## Task objective
Please read the records below and return each line holding the string "left".

--------

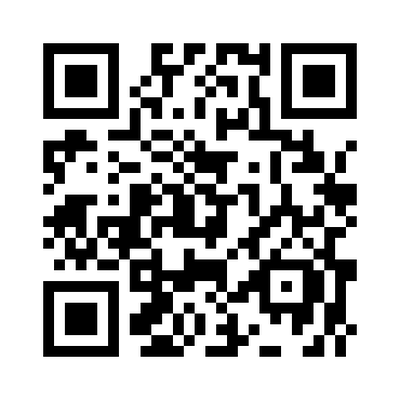
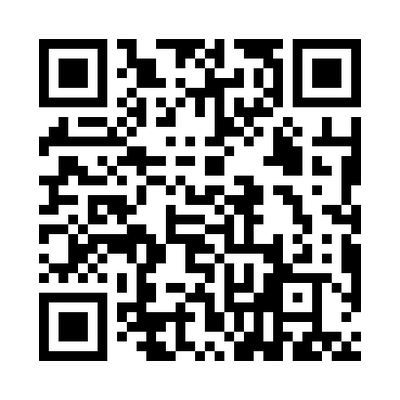
Update QR code generation and branch location details
- Changed URLs in qr.py to include 'https://' for proper formatting.
- Removed outdated branch location entries from lg_branches_with_coords.json.
- Added new branch location entries in lg_branches_with_coords.json.
- Updated binary QR code images for consistency.

diff --git a/qr.py b/qr.py
@@ -231,7 +231,7 @@ if __name__ == "__main__":
     qr_gen = CustomQRGenerator()
     
     # بيانات المثال - رابط موقعك
-    url = "www.lg-branchs.store"
+    url = "https://www.lg-branchs.store"
     
     # إنشاء QR code أساسي
     print("إنشاء QR code أساسي...")
@@ -272,7 +272,7 @@ if __name__ == "__main__":
     
     # مجموعة QR codes لروابط متعددة
     urls_list = [
-        "www.lg-branchs.store",
+        "https://www.lg-branchs.store",
         
     ]
     
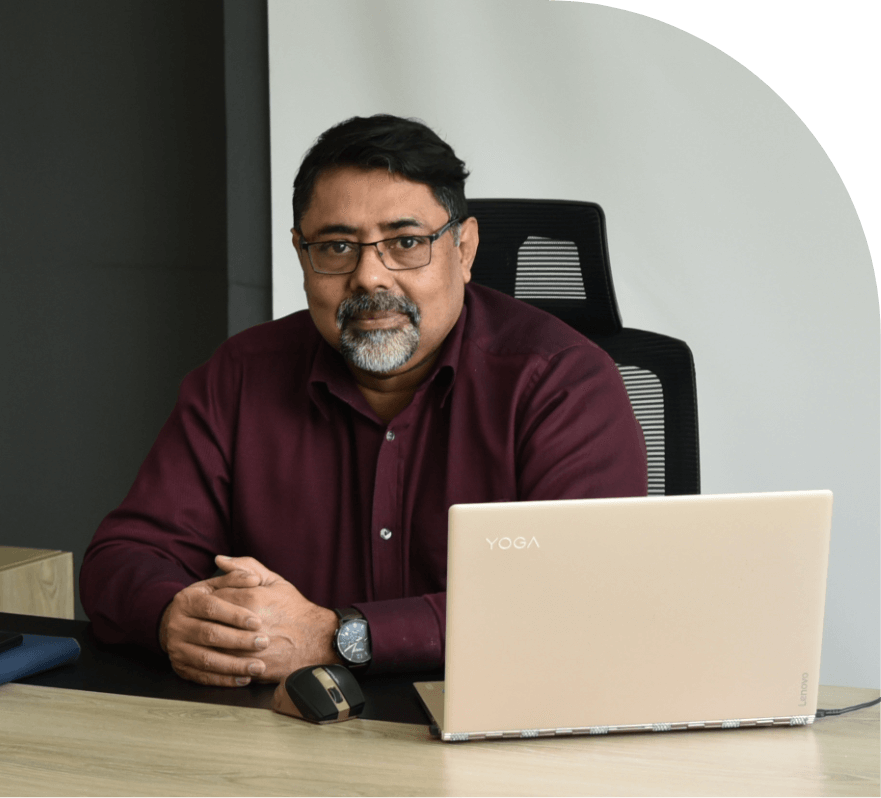
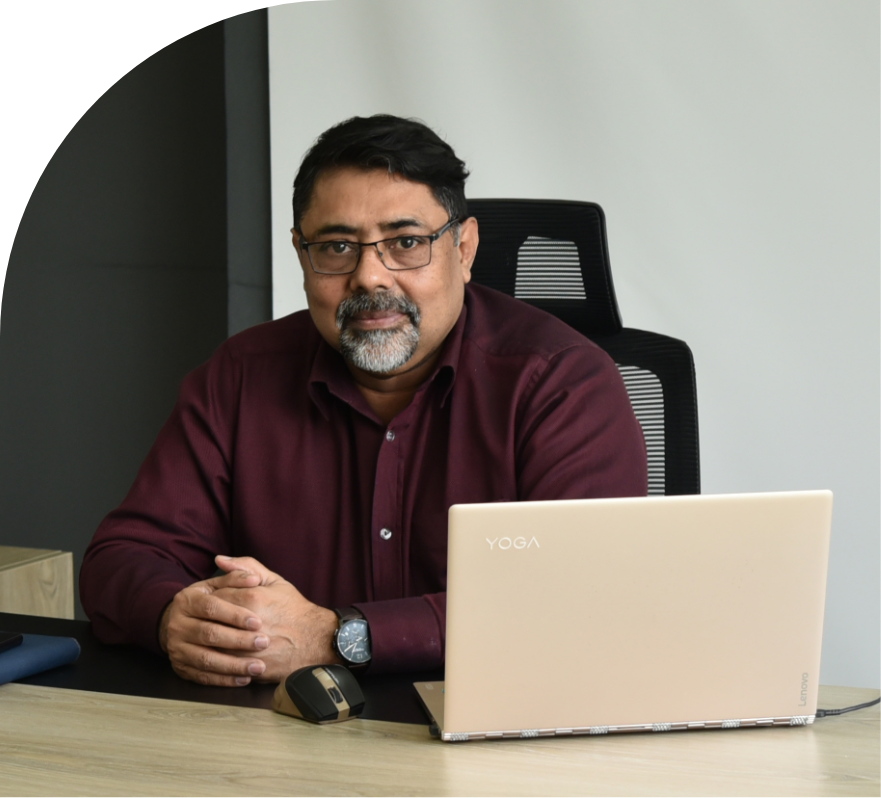
hello

Changed region(s): [[0.6742, 0.0, 1.0, 0.391], [0.0, 0.0, 0.3371, 0.3609]]

diff --git a/index.html b/index.html
@@ -140,13 +140,84 @@
             </div>
         </div>
     </section>
+    
     <!-- video section -->
-    <section class="kalyan-video">
+    <!-- <section class="kalyan-video">
         <div class="kalyan-video-container">
             <iframe width="100%" height="100%" src="https://www.youtube.com/embed/_xch3Ui_RIw?rel=0" title="GRAMEEN Kalyan Healthcare" frameborder="0" allow="accelerometer; autoplay; clipboard-write; encrypted-media; gyroscope; picture-in-picture" allowfullscreen></iframe> 
         </div>
+    </section> -->
+    
+    <!-- people -->
+    <section class="people-section">
+        <!-- people leaf -->
+        <div class="people-leaf">
+            <img src="./assets/people-leaf.png" alt="people-leaf">
+        </div>
+        <!-- people yunus -->
+        <div class="people-yunus-container">
+            <div class="row flex-lg-row flex-column-reverse">
+                <div class="col-lg-6">
+                    <div class="yunus-content">
+                        <!-- <div>
+                            <h2 data-aos="fade-up" data-aos-anchor-placement="bottom-bottom" data-aos-duration="500">The Vision for Healthier Tomorrow</h2>
+                        </div> -->
+                        <div class="yunus-content-details speech-triangle" data-aos="fade-up" data-aos-anchor-placement="bottom-bottom" data-aos-duration="500">
+                            <!-- <p>We are on a mission to serve the low-income population with better quality and maximum convenience.
+                                Grameen Kalyan provides a one-of-a-kind solution that operates in community-based health centres in hard
+                                to access rural areas. Currently, 140 health centres are active in 30 districts across Bangladesh and
+                                serving more than 7.8 million people annually. We proudly celebrate 25 years of our glorious journey and
+                                aim to expand with improved quality of services and grow exponentially.</p> -->
+                            <p>গ্রামীণ অঞ্চলের প্রান্তিক জনগোষ্ঠীর প্রাথমিক স্বাস্থ্যসেবায় সুদূরপ্রসারী পরিবর্তন আনতে রোগ নির্ণয়, চিকিৎসা ব্যবস্থাপনা, তথ্য প্রযুক্তির যথাযথ প্রয়োগ এবং সারা দেশে সাশ্রয়ী মূল্যে মানসম্পন্ন সেবা প্রদান করাই গ্রামীণ কল্যাণ-এর অঙ্গীকার।</p>
+                        </div>
+                        <div class="yunus-designation" data-aos="fade-up" data-aos-anchor-placement="bottom-bottom" data-aos-duration="900">
+                            <h6>Professor Muhammad Yunus</h6>
+                            <small>2006 Nobel Peace Laureate</small>
+                        </div>
+                        <!-- <div class="yunus-btn" data-aos="fade-up" data-aos-anchor-placement="bottom-bottom" data-aos-duration="900">
+                            <button>read more</button>
+                        </div> -->
+                    </div>
+                </div>
+                <div class="col-lg-6">
+                    <div>
+                        <img src="./assets/people-yunus.png" alt="yunus">
+                    </div>
+                </div>
+            </div>
+        </div>
+        <!-- people moin -->
+        <div class="people-moin-container">
+            <div class="row">
+                <div class="col-lg-6">
+                    <div>
+                        <img src="./assets/people-moin.png" alt="moin">
+                    </div>
+                </div>
+                <div class="col-lg-6">
+                    <div class="moin-content">
+                        <!-- <div>
+                            <h2 data-aos="fade-up" data-aos-anchor-placement="bottom-bottom" data-aos-duration="500">Thriving for Inclusive & Innovative Healthcare</h2>
+                        </div> -->
+                        <div class="moin-content-details" data-aos="fade-up" data-aos-anchor-placement="bottom-bottom" data-aos-duration="500">
+                            <p>Grameen Kalyan believes in trust, quality and innovation in delivering services. We are on a mission to transform healthcare in Bangladesh at primary, secondary, and tertiary levels. We exist to provide affordable and quality healthcare and well-being services in unreached communities at the bottom of the pyramid, empowering them to get out of the poverty cycle.</p>
+                        </div>
+                        <div class="moin-designation" data-aos="fade-up" data-aos-anchor-placement="bottom-bottom" data-aos-duration="900">
+                            <h6>Moin Chowdhury</h6>
+                            <small>Managing Director, Grameen Kalyan</small>
+                        </div>
+                        <!-- <div class="yunus-btn" class="yunus-designation" data-aos="fade-up" data-aos-anchor-placement="bottom-bottom" data-aos-duration="900">
+                            <button>read more</button>
+                        </div> -->
+                    </div>
+                </div>
+            </div>
+        </div>
+        <!-- line leaf -->
+        <div class="line-leaf">
+            <img src="./assets/line-leaf.png" alt="">
+        </div>
     </section>
-
     <!-- annual report section -->
     <section class="annual-report-section">
         <div class="annual-top">
@@ -198,76 +269,7 @@
             </div>
         </div>
     </section>
-    <section class="people-section">
-        <!-- people leaf -->
-        <div class="people-leaf">
-            <img src="./assets/people-leaf.png" alt="people-leaf">
-        </div>
-        <!-- people yunus -->
-        <div class="people-yunus-container">
-            <div class="row">
-                <div class="col-lg-6">
-                    <div>
-                        <img src="./assets/people-yunus.png" alt="yunus">
-                    </div>
-                </div>
-                <div class="col-lg-6">
-                    <div class="yunus-content">
-                        <!-- <div>
-                            <h2 data-aos="fade-up" data-aos-anchor-placement="bottom-bottom" data-aos-duration="500">The Vision for Healthier Tomorrow</h2>
-                        </div> -->
-                        <div class="yunus-content-details speech-triangle" data-aos="fade-up" data-aos-anchor-placement="bottom-bottom" data-aos-duration="500">
-                            <!-- <p>We are on a mission to serve the low-income population with better quality and maximum convenience.
-                                Grameen Kalyan provides a one-of-a-kind solution that operates in community-based health centres in hard
-                                to access rural areas. Currently, 140 health centres are active in 30 districts across Bangladesh and
-                                serving more than 7.8 million people annually. We proudly celebrate 25 years of our glorious journey and
-                                aim to expand with improved quality of services and grow exponentially.</p> -->
-                            <p>গ্রামীণ অঞ্চলের প্রান্তিক জনগোষ্ঠীর প্রাথমিক স্বাস্থ্যসেবায় সুদূরপ্রসারী পরিবর্তন আনতে রোগ নির্ণয়, চিকিৎসা ব্যবস্থাপনা, তথ্য প্রযুক্তির যথাযথ প্রয়োগ এবং সারা দেশে সাশ্রয়ী মূল্যে মানসম্পন্ন সেবা প্রদান করাই গ্রামীণ কল্যাণ-এর অঙ্গীকার।</p>
-                        </div>
-                        <div class="yunus-designation" data-aos="fade-up" data-aos-anchor-placement="bottom-bottom" data-aos-duration="900">
-                            <h6>Professor Muhammad Yunus</h6>
-                            <small>2006 Nobel Peace Laureate</small>
-                        </div>
-                        <!-- <div class="yunus-btn" data-aos="fade-up" data-aos-anchor-placement="bottom-bottom" data-aos-duration="900">
-                            <button>read more</button>
-                        </div> -->
-                    </div>
-                </div>
-            </div>
-        </div>
-        <!-- people moin -->
-        <div class="people-moin-container">
-            <div class="row flex-lg-row flex-column-reverse">
-                <div class="col-lg-6">
-                    <div class="moin-content">
-                        <!-- <div>
-                            <h2 data-aos="fade-up" data-aos-anchor-placement="bottom-bottom" data-aos-duration="500">Thriving for Inclusive & Innovative Healthcare</h2>
-                        </div> -->
-                        <div class="moin-content-details" data-aos="fade-up" data-aos-anchor-placement="bottom-bottom" data-aos-duration="500">
-                            <p>Grameen Kalyan believes in trust, quality and innovation in delivering services. We are on a mission to transform healthcare in Bangladesh at primary, secondary, and tertiary levels. We exist to provide affordable and quality healthcare and well-being services in unreached communities at the bottom of the pyramid, empowering them to get out of the poverty cycle.</p>
-                        </div>
-                        <div class="moin-designation" data-aos="fade-up" data-aos-anchor-placement="bottom-bottom" data-aos-duration="900">
-                            <h6>Moin Chowdhury</h6>
-                            <small>Managing Director, Grameen Kalyan</small>
-                        </div>
-                        <!-- <div class="yunus-btn" class="yunus-designation" data-aos="fade-up" data-aos-anchor-placement="bottom-bottom" data-aos-duration="900">
-                            <button>read more</button>
-                        </div> -->
-                    </div>
-                </div>
-                <div class="col-lg-6">
-                    <div>
-                        <img src="./assets/people-moin.png" alt="moin">
-                    </div>
-                </div>
-            </div>
-        </div>
-        <!-- line leaf -->
-        <div class="line-leaf">
-            <img src="./assets/line-leaf.png" alt="">
-        </div>
-    </section>
-
+    
     <!-- micro health -->
     <section class="micro-health">
         <div>
@@ -381,11 +383,10 @@
                     </div>
                     <div class="footer-content-social">
                         <div class="social-collection">
-                            <a href="/"><i class="fab fa-facebook-f"></i></a>
-                            <a href="/"><i class="fab fa-instagram"></i></a>
-                            <a href="/"><i class="fab fa-twitter"></i></a>
-                            <a href="/"><i class="fab fa-youtube"></i></a>
-                            <a href="/"><i class="fab fa-linkedin-in"></i></a>
+                            <a href="https://www.facebook.com/GrameenKalyan.Official"><i class="fab fa-facebook-f"></i></a>
+                            <a href="https://www.instagram.com/grameenkalyan/?hl=en"><i class="fab fa-instagram"></i></a>
+                            <a href="https://twitter.com/GrameenKalyan"><i class="fab fa-twitter"></i></a>
+                            <a href="https://www.linkedin.com/company/grameenkalyan/"><i class="fab fa-linkedin-in"></i></a>
                         </div>
                         <div>
                             <p>Copyright © 2021 Grameen Kalyan. All Rights Reserved</p>

diff --git a/styles/index.scss b/styles/index.scss
@@ -360,9 +360,10 @@
         height: 720px;
     }
 }
+
 .annual-report-section {
     .annual-top {
-        padding: 10%;
+        padding: 5% 10% 10% 10%;
         color: $primaryColor;
         text-align: center;
         h4 {
@@ -428,12 +429,12 @@
 }
 
 .people-section {
-    padding: 10% 5% 15% 5%;
+    padding: 10% 5% 10% 5%;
     position: relative;
     .people-leaf {
         position: absolute;
         top: 0;
-        left: 0;
+        right: 0;
         z-index: -1;
         img {
             height: 60vmin;
@@ -441,7 +442,7 @@
     }
     .line-leaf {
         position: absolute;
-        right: 0;
+        left: 0;
         top: 75%;
         z-index: -1;
         transform: translateY(-63.5%);
@@ -514,21 +515,21 @@
                     content: "";
                     position: absolute;
                     bottom: -25px;
-                    left: 60px;
+                    right: 60px;
                     width: 50px;
                     height: 25px;
                     background-color: $primaryColor;
-                    clip-path: polygon(0 0, 0% 100%, 100% 0);
+                    clip-path: polygon(0 0, 100% 100%, 100% 0);
                 }
                 &::after {
                     content: "";
                     position: absolute;
                     bottom: -22px;
-                    left: 62px;
+                    right: 62px;
                     width: 43px;
                     height: 22px;
                     background-color: $white;
-                    clip-path: polygon(0 0, 0% 100%, 100% 0);
+                    clip-path: polygon(0 0, 100% 100%, 100% 0);
                 }
                 p {
                     font-size: 16px;
@@ -607,21 +608,21 @@
                     content: "";
                     position: absolute;
                     bottom: -25px;
-                    right: 60px;
+                    left: 60px;
                     width: 50px;
                     height: 25px;
                     background-color: $primaryColor;
-                    clip-path: polygon(0 0, 100% 100%, 100% 0);
+                    clip-path: polygon(0 0, 0% 100%, 100% 0);
                 }
                 &::after {
                     content: "";
                     position: absolute;
                     bottom: -22px;
-                    right: 62px;
+                    left: 62px;
                     width: 43px;
                     height: 22px;
                     background-color: $white;
-                    clip-path: polygon(0 0, 100% 100%, 100% 0);
+                    clip-path: polygon(0 0, 0% 100%, 100% 0);
                 }
                 p {
                     font-size: 16px;
@@ -671,6 +672,7 @@
 }
 .micro-health {
     position: relative;
+    padding-top: 10%;
     img {
         width: 100%;
         z-index: -1;

diff --git a/styles/index.css b/styles/index.css
@@ -435,7 +435,7 @@ body {
 }
 
 .annual-report-section .annual-top {
-  padding: 10%;
+  padding: 5% 10% 10% 10%;
   color: #0b612d;
   text-align: center;
 }
@@ -516,14 +516,14 @@ body {
 }
 
 .people-section {
-  padding: 10% 5% 15% 5%;
+  padding: 10% 5% 10% 5%;
   position: relative;
 }
 
 .people-section .people-leaf {
   position: absolute;
   top: 0;
-  left: 0;
+  right: 0;
   z-index: -1;
 }
 
@@ -533,7 +533,7 @@ body {
 
 .people-section .line-leaf {
   position: absolute;
-  right: 0;
+  left: 0;
   top: 75%;
   z-index: -1;
   -webkit-transform: translateY(-63.5%);
@@ -633,24 +633,24 @@ body {
   content: "";
   position: absolute;
   bottom: -25px;
-  left: 60px;
+  right: 60px;
   width: 50px;
   height: 25px;
   background-color: #0b612d;
-  -webkit-clip-path: polygon(0 0, 0% 100%, 100% 0);
-          clip-path: polygon(0 0, 0% 100%, 100% 0);
+  -webkit-clip-path: polygon(0 0, 100% 100%, 100% 0);
+          clip-path: polygon(0 0, 100% 100%, 100% 0);
 }
 
 .people-section .people-yunus-container .yunus-content .yunus-content-details::after {
   content: "";
   position: absolute;
   bottom: -22px;
-  left: 62px;
+  right: 62px;
   width: 43px;
   height: 22px;
   background-color: #ffffff;
-  -webkit-clip-path: polygon(0 0, 0% 100%, 100% 0);
-          clip-path: polygon(0 0, 0% 100%, 100% 0);
+  -webkit-clip-path: polygon(0 0, 100% 100%, 100% 0);
+          clip-path: polygon(0 0, 100% 100%, 100% 0);
 }
 
 .people-section .people-yunus-container .yunus-content .yunus-content-details p {
@@ -754,24 +754,24 @@ body {
   content: "";
   position: absolute;
   bottom: -25px;
-  right: 60px;
+  left: 60px;
   width: 50px;
   height: 25px;
   background-color: #0b612d;
-  -webkit-clip-path: polygon(0 0, 100% 100%, 100% 0);
-          clip-path: polygon(0 0, 100% 100%, 100% 0);
+  -webkit-clip-path: polygon(0 0, 0% 100%, 100% 0);
+          clip-path: polygon(0 0, 0% 100%, 100% 0);
 }
 
 .people-section .people-moin-container .moin-content .moin-content-details::after {
   content: "";
   position: absolute;
   bottom: -22px;
-  right: 62px;
+  left: 62px;
   width: 43px;
   height: 22px;
   background-color: #ffffff;
-  -webkit-clip-path: polygon(0 0, 100% 100%, 100% 0);
-          clip-path: polygon(0 0, 100% 100%, 100% 0);
+  -webkit-clip-path: polygon(0 0, 0% 100%, 100% 0);
+          clip-path: polygon(0 0, 0% 100%, 100% 0);
 }
 
 .people-section .people-moin-container .moin-content .moin-content-details p {
@@ -828,6 +828,7 @@ body {
 
 .micro-health {
   position: relative;
+  padding-top: 10%;
 }
 
 .micro-health img {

--------

## Exercise solution
-        left: 0;
+        left: 0;
-                    left: 60px;
-                    left: 62px;
+                    left: 60px;
+                    left: 62px;
-  left: 0;
+  left: 0;
-  left: 60px;
-  left: 62px;
+  left: 60px;
+  left: 62px;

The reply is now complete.